▶ _YOUR TASK_: Search the entries below for the string "library" and copy the lines that hold it.

Segment Open

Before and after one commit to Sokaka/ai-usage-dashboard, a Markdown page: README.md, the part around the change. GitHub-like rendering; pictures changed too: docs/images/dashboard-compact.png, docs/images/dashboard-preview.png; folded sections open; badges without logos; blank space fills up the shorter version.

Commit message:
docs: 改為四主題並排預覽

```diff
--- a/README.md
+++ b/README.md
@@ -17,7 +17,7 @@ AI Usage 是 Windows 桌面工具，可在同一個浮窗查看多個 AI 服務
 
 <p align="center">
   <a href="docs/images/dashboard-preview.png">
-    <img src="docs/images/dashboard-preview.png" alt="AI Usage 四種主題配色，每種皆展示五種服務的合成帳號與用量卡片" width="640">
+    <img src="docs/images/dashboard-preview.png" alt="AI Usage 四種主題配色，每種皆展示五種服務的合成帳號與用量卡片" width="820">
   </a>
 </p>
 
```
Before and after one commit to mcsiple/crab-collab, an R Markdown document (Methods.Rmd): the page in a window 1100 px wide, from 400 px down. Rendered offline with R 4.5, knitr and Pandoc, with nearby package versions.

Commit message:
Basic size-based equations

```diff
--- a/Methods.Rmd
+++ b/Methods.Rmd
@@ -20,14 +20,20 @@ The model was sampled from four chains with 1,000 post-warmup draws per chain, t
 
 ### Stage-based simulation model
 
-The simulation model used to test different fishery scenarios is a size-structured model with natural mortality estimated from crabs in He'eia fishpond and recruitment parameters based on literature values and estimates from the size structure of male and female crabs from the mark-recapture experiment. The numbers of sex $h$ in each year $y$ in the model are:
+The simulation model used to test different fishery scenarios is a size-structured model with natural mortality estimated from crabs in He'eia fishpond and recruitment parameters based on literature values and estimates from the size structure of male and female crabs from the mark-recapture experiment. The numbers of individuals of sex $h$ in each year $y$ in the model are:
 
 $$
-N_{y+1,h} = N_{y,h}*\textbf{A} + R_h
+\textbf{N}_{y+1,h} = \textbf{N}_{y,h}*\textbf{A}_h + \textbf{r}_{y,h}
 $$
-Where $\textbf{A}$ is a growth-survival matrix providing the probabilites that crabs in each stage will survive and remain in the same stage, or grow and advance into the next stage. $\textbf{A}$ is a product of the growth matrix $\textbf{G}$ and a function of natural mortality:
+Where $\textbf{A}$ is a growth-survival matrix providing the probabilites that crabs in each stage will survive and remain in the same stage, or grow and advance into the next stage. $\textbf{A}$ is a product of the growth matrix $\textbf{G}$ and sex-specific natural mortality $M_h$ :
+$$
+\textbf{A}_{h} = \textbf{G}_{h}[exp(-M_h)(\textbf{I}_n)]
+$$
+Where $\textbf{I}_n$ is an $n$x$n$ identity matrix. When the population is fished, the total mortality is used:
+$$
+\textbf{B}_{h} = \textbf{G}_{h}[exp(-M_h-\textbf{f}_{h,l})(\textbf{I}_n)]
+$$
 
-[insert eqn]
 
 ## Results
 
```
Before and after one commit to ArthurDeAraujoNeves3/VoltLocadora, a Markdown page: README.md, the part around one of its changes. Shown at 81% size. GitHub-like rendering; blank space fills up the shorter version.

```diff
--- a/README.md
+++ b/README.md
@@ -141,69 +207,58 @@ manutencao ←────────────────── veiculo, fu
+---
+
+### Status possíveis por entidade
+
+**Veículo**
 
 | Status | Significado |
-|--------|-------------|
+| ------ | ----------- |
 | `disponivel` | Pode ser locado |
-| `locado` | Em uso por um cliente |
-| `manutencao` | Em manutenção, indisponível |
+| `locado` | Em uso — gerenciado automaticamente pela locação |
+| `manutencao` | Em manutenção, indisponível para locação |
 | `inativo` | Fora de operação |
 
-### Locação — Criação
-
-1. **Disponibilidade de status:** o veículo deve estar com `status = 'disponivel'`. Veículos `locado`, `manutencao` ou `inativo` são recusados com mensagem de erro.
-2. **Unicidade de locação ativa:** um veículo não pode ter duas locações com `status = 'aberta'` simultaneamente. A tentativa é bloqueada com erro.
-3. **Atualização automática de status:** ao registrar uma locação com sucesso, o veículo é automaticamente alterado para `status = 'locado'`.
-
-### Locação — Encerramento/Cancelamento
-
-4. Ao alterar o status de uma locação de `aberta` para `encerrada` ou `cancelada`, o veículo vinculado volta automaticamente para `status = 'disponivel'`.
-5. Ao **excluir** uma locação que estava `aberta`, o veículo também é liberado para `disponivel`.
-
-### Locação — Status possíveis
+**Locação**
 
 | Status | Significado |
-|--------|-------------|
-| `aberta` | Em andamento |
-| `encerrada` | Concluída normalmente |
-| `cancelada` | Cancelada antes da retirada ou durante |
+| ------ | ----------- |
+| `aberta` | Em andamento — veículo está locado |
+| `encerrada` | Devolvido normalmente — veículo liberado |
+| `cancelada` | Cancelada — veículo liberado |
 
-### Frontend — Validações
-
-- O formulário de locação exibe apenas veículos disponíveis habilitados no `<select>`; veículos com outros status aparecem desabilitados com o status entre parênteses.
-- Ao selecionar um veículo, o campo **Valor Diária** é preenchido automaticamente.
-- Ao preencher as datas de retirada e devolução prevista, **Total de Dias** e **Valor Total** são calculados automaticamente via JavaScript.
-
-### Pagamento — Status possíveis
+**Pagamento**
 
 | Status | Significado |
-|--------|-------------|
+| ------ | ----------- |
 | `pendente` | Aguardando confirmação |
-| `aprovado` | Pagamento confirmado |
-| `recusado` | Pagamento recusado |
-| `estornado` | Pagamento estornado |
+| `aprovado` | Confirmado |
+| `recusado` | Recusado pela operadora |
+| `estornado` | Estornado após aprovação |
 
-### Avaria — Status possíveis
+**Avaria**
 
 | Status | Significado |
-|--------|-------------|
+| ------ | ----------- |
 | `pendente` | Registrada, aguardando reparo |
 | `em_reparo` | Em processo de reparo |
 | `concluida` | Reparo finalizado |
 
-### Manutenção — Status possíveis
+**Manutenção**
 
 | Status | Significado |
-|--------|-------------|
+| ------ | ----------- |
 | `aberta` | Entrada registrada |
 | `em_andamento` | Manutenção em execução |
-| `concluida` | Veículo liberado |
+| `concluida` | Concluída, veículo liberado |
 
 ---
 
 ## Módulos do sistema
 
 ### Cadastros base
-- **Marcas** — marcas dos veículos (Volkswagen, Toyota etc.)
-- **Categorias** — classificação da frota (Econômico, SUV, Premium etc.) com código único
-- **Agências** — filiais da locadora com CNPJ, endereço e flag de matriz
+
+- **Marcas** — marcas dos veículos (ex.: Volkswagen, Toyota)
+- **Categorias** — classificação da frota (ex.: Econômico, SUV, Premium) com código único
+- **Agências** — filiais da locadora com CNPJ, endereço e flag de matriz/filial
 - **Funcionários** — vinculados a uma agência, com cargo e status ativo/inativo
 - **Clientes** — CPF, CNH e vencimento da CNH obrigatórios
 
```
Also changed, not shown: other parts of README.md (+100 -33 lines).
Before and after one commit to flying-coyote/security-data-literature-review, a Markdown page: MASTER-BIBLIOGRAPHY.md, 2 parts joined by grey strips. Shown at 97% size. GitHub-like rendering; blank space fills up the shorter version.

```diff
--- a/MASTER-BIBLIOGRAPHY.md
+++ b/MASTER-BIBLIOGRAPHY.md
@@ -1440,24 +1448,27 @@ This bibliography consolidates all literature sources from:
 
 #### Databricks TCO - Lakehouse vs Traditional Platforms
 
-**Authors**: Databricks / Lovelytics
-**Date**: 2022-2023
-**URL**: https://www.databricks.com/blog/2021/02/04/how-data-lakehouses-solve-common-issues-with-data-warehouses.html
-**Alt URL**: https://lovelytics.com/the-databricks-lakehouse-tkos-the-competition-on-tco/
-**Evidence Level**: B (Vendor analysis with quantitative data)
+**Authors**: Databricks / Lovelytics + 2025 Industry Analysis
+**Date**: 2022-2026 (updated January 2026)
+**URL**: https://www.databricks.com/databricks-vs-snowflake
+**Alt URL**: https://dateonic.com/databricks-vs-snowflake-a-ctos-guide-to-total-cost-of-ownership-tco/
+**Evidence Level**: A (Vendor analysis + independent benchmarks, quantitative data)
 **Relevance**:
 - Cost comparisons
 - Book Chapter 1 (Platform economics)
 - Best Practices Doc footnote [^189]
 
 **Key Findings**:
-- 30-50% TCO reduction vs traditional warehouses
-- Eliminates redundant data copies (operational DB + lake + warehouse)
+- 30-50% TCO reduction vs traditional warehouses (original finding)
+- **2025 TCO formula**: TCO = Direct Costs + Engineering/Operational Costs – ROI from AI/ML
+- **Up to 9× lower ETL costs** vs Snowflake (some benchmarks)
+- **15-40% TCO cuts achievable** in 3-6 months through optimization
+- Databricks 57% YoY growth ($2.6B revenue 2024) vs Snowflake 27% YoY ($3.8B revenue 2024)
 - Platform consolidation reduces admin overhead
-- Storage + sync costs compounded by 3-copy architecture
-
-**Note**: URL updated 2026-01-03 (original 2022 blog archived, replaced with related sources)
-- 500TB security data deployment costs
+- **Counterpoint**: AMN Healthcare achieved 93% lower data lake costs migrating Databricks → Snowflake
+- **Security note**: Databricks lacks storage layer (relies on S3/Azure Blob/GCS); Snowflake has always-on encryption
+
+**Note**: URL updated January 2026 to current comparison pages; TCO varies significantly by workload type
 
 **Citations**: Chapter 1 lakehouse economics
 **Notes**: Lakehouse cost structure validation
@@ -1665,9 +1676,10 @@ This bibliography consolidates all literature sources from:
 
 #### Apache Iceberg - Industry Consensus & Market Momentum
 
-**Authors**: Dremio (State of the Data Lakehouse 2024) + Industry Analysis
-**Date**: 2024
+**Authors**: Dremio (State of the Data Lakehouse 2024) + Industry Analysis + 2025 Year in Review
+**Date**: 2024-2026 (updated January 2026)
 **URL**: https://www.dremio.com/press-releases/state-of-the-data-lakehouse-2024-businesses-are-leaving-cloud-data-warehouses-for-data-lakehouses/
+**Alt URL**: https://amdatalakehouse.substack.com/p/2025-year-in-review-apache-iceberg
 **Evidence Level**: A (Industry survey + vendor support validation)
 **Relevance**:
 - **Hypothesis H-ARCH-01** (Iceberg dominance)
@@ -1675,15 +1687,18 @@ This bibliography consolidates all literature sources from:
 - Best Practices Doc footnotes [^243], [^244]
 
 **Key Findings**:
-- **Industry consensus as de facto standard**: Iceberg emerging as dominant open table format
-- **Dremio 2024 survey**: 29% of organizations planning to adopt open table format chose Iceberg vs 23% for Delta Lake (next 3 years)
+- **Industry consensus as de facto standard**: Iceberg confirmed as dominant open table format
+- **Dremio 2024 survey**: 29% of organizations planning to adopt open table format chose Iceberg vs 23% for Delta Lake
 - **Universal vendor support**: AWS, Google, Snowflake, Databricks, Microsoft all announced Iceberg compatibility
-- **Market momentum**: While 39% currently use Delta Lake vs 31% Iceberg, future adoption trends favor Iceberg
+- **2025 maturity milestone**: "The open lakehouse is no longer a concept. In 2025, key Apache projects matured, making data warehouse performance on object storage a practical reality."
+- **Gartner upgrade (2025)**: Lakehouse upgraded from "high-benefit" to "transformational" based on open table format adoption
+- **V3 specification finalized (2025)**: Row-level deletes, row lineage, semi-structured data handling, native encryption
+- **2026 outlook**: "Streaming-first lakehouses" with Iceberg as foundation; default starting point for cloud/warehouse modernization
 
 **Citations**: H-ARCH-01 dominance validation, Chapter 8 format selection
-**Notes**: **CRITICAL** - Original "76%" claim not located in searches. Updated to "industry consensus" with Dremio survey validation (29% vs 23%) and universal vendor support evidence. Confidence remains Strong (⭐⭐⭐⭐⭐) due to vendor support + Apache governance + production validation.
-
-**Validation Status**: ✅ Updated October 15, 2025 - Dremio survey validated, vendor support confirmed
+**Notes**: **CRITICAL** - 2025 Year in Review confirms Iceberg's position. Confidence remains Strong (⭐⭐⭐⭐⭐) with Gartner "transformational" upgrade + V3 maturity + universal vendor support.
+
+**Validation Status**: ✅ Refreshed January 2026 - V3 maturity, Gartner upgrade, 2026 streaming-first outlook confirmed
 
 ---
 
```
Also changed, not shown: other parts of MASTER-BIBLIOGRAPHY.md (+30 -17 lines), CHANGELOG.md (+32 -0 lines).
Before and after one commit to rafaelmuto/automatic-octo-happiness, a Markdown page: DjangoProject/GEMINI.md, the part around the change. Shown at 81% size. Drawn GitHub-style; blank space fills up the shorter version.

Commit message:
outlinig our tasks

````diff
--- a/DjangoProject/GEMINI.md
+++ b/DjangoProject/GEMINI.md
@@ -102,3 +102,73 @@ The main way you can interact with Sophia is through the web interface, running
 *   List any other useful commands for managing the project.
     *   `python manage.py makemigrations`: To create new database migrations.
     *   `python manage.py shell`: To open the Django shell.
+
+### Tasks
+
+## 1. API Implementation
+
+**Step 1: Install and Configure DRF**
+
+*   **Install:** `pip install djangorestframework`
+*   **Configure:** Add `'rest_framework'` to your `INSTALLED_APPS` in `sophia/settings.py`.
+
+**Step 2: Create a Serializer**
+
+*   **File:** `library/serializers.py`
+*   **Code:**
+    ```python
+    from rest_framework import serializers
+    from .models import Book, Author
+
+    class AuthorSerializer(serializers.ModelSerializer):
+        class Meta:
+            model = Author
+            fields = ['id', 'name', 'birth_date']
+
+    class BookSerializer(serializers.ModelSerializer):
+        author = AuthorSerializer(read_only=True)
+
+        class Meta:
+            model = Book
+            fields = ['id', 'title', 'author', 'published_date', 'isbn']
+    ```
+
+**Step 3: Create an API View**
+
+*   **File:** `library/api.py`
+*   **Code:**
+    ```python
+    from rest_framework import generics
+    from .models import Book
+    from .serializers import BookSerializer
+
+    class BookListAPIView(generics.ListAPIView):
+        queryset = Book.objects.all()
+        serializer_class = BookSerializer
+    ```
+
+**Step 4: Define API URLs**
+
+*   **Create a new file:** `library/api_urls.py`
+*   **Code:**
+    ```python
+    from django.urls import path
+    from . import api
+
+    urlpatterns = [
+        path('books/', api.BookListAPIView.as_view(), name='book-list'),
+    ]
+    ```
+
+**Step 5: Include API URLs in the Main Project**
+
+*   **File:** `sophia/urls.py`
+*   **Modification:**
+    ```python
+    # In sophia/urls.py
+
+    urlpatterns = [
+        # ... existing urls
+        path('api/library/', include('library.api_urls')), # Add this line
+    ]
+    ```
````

Segment Closed

▶ _RESPONSE AREA_:
+*   **File:** `library/serializers.py`
+*   **File:** `library/api.py`
+*   **Create a new file:** `library/api_urls.py`
+        path('api/library/', include('library.api_urls')), # Add this line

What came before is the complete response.